THE INPUT section start

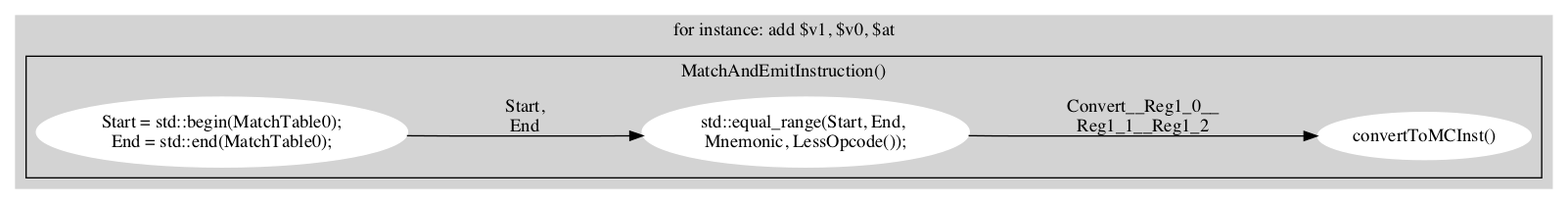
Earlier version of the Graphviz export Fig/asm/asmDfdEx2.png (Jonathan2251/lbd). Its source is kept beside it as Fig/asm/asmDfdEx2.gv.
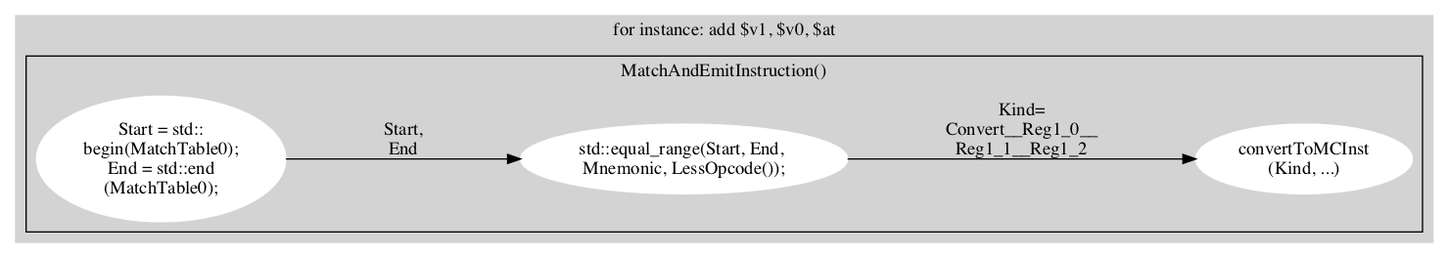
After the commit.

Change to the diagram source:
```diff
@@ -6,11 +6,11 @@
     label = "for instance: add $v1, $v0, $at";
     subgraph clusterA {
       label = "MatchAndEmitInstruction()";
-      node [style=filled,color=white]; MatchTable0 [label="Start = std::begin(MatchTable0);\nEnd = std::end(MatchTable0);"];
+      node [style=filled,color=white]; MatchTable0 [label="Start = std::\nbegin(MatchTable0);\nEnd = std::end\n(MatchTable0);"];
       node [style=filled,color=white]; equal_range [label="std::equal_range(Start, End, \nMnemonic, LessOpcode());"];
-      node [style=filled,color=white]; convertToMCInst [label="convertToMCInst()"];
+      node [style=filled,color=white]; convertToMCInst [label="convertToMCInst\n(Kind, ...)"];
       MatchTable0 -> equal_range [ label = "Start,\nEnd" ];
-      equal_range -> convertToMCInst [ label = "Convert__Reg1_0__\nReg1_1__Reg1_2" ];
+      equal_range -> convertToMCInst [ label = "Kind=\nConvert__Reg1_0__\nReg1_1__Reg1_2" ];
     }
     color=lightgrey
   }
```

THE INPUT section end

WORK INSTRUCTION:
Every line above that has the string "source" needs to be copied.

ANSWER TO THE EXERCISE:
Earlier version of the Graphviz export Fig/asm/asmDfdEx2.png (Jonathan2251/lbd). Its source is kept beside it as Fig/asm/asmDfdEx2.gv.
Change to the diagram source:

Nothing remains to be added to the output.